Institutional Review Board - IRB

Gonzaga University Institutional Review Board (IRB)

Partnering with you to make scholarly inquiry a reality.

Contact Information:

TIME FRAME: We're experiencing a higher volume of submissions than in the past.  Due to the volume of submissions, we cannot accommodate requests for urgent reviews. Please submit your materials at least a month before you plan to start your study.  Thank you.


Gonzaga University’s Institutional Review Board (IRB) is an administrative body established to protect the rights and welfare of human research subjects recruited to participate in research activities conducted under the auspices of Gonzaga University. 

The IRB at Gonzaga University is represented by interdisciplinary faculty and community members that have received training and certification to conduct and evaluate research. Additionally, they represent expertise in working with vulnerable categories of subjects and represent expertise in scientific and nonscientific areas.

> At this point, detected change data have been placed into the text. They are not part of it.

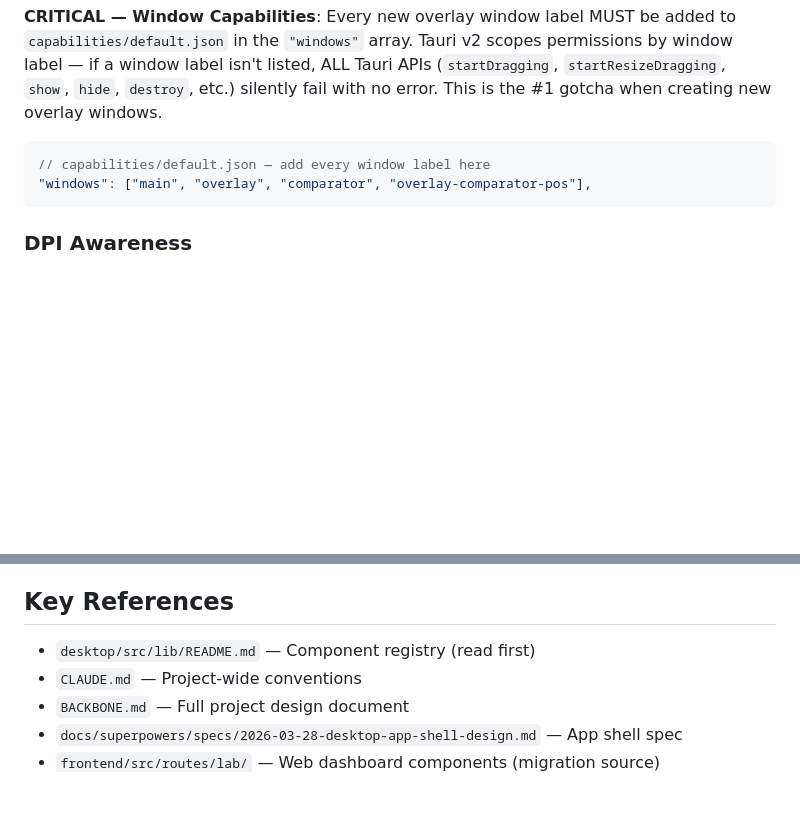
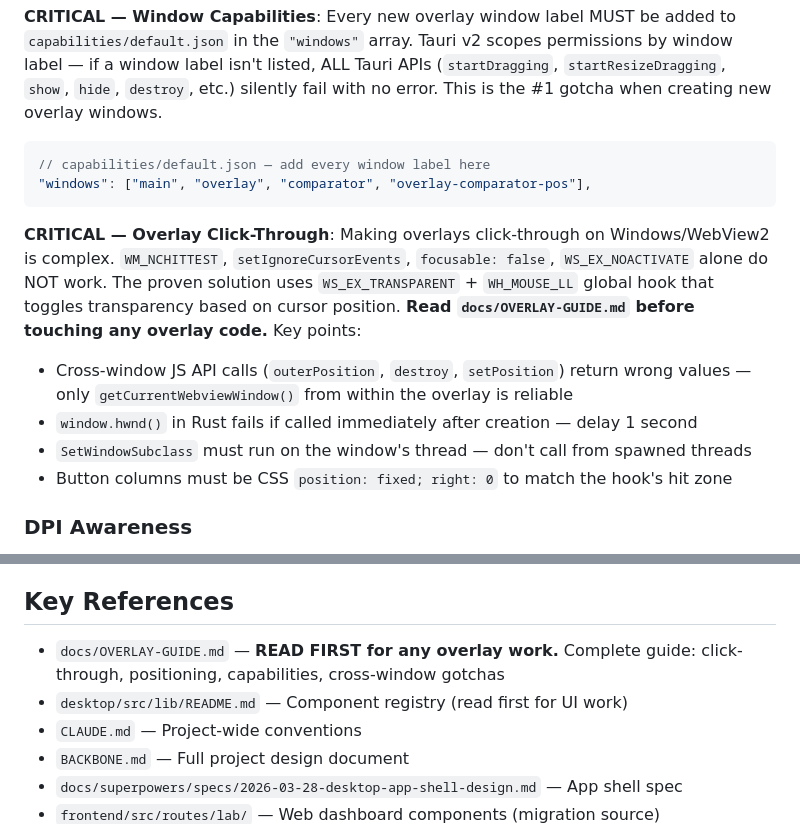
Before and after one commit to SebRogala/ProfitOfExile, a Markdown page: .claude/agents/desktop.md, 2 parts joined by grey strips. Rendered like a GitHub page; blank space fills up the shorter version.

````diff
--- a/.claude/agents/desktop.md
+++ b/.claude/agents/desktop.md
@@ -162,6 +162,12 @@ Overlays are Tauri WebviewWindows — transparent, always-on-top, no decorations
 "windows": ["main", "overlay", "comparator", "overlay-comparator-pos"],
 ```
 
+**CRITICAL — Overlay Click-Through**: Making overlays click-through on Windows/WebView2 is complex. `WM_NCHITTEST`, `setIgnoreCursorEvents`, `focusable: false`, `WS_EX_NOACTIVATE` alone do NOT work. The proven solution uses `WS_EX_TRANSPARENT` + `WH_MOUSE_LL` global hook that toggles transparency based on cursor position. **Read `docs/OVERLAY-GUIDE.md` before touching any overlay code.** Key points:
+- Cross-window JS API calls (`outerPosition`, `destroy`, `setPosition`) return wrong values — only `getCurrentWebviewWindow()` from within the overlay is reliable
+- `window.hwnd()` in Rust fails if called immediately after creation — delay 1 second
+- `SetWindowSubclass` must run on the window's thread — don't call from spawned threads
+- Button columns must be CSS `position: fixed; right: 0` to match the hook's hit zone
+
 ### DPI Awareness
 The WebviewWindow constructor takes **logical** pixels. Screen capture regions store **physical** pixels. Convert with `window.devicePixelRatio`:
 ```ts
@@ -208,7 +214,8 @@ Keyword-based detection — scans OCR lines for anchor text, extracts numeric va
 - Window position/size saved to settings on close, restored on startup
 
 ## Key References
-- `desktop/src/lib/README.md` — Component registry (read first)
+- `docs/OVERLAY-GUIDE.md` — **READ FIRST for any overlay work.** Complete guide: click-through, positioning, capabilities, cross-window gotchas
+- `desktop/src/lib/README.md` — Component registry (read first for UI work)
 - `CLAUDE.md` — Project-wide conventions
 - `BACKBONE.md` — Full project design document
 - `docs/superpowers/specs/2026-03-28-desktop-app-shell-design.md` — App shell spec
````
Also changed, not shown: docs/OVERLAY-GUIDE.md (added, +263 -0 lines).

The IRB has the authority to approve, require modifications in, or disapprove all research activities that fall within its jurisdiction as specified by both the federal regulations and local institutional policy.

The IRB functions independently of, but in coordination with, other committees across the university and in the community. This jurisdiction is defined by and comes from the Office of Human Research Protection (OHRP), the federal agency within the Department of Health and Human Services that oversees Institutional Review Boards.  The IRB at Gonzaga University functions within the guidelines provided and reviews human research as defined by the OHRP.


Researchers whose projects meet any dimension of the OHRP definition of human research need to complete and submit an IRB Protocol for review and approval.  Find OHRP definitions and additional information HERE.  

"Research means a systematic investigation, including research development, testing and evaluation, designed to develop or contribute to generalizable knowledge. Activities which meet this definition constitute research for purposes of this policy, whether or not they are conducted or supported under a program which is considered research for other purposes. For example, some demonstration and service programs may include research activities."

"Human subject means a living individual about whom an investigator (whether professional or student) conducting research obtains:

(1) Data through intervention or interaction with the individual, or
(2) Identifiable private information."

"Intervention includes both physical procedures by which data are gathered (for example, venipuncture) and manipulations of the subject or the subject's environment that are performed for research purposes. Interaction includes communication or interpersonal contact between investigator and subject. Private information includes information about behavior that occurs in a context in which an individual can reasonably expect that no observation or recording is taking place, and information which has been provided for specific purposes by an individual and which the individual can reasonably expect will not be made public (for example, a medical record). Private information must be individually identifiable (i.e., the identity of the subject is or may readily be ascertained by the investigator or associated with the information) in order for obtaining the information to constitute research involving human subjects."

OHRP definitions can be found here


1.  Cover Sheet.  (Be sure to obtain all signatures.)

2.  Exempt or Non-Exempt protocol form

3.  Informed Consent form (ages 18+), Informed Assent form (ages 5-11) or Informed Assent (ages 12-17) form

4.  Research Tools: Include any interview questions, survey questions, recruitment email scripts, flyers, or any other tools used in your study.

5.  Letters or Emails of Support: Include a letter/email of support if your research involves an organization, group, or class. The letter/email should show an understanding of what you are planning to do, and give permission.  

     => For more information about letters/emails of support, see FAQs #9.

6.  Electronically send your completed protocol submission, with all supporting research documents, to the IRB at


Reviews can be conducted when all research materials have been submitted with the necessary signatures and permissions, and when sufficient detail is present in the protocol descriptions.

In keeping with the criteria for IRB approval of research outlined in 45 CFR 46.111, Gonzaga IRB members evaluate protocols using this form.